*Supplied material*.
Start of Block
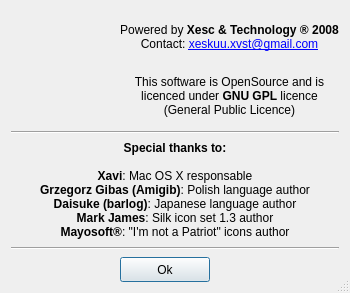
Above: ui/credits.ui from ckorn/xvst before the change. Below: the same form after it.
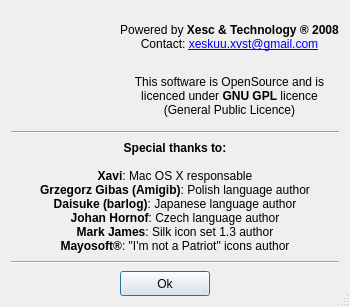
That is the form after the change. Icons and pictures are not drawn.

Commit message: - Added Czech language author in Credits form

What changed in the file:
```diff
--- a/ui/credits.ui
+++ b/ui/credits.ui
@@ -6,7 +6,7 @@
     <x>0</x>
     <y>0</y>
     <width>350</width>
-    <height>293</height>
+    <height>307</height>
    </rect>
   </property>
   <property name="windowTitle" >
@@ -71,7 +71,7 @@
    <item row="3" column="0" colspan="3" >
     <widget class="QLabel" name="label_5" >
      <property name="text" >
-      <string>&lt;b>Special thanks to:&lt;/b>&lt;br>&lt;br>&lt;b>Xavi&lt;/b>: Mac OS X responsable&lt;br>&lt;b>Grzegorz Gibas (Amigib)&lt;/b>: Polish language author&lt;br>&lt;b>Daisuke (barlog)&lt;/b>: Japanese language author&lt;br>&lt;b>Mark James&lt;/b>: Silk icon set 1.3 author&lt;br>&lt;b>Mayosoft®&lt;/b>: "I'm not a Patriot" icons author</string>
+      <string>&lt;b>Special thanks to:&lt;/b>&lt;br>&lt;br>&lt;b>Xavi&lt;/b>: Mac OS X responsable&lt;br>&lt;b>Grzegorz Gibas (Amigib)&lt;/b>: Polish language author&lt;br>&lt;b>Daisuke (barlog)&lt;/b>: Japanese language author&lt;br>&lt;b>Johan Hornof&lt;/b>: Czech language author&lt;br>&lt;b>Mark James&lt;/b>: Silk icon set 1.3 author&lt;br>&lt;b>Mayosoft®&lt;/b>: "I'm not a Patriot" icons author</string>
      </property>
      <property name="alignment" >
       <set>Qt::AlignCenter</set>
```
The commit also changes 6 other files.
End of Block
*What is required*. Each line in the listing above that includes "after" is to be copied.

*Exercise response*.
Above: ui/credits.ui from ckorn/xvst before the change. Below: the same form after it.
That is the form after the change. Icons and pictures are not drawn.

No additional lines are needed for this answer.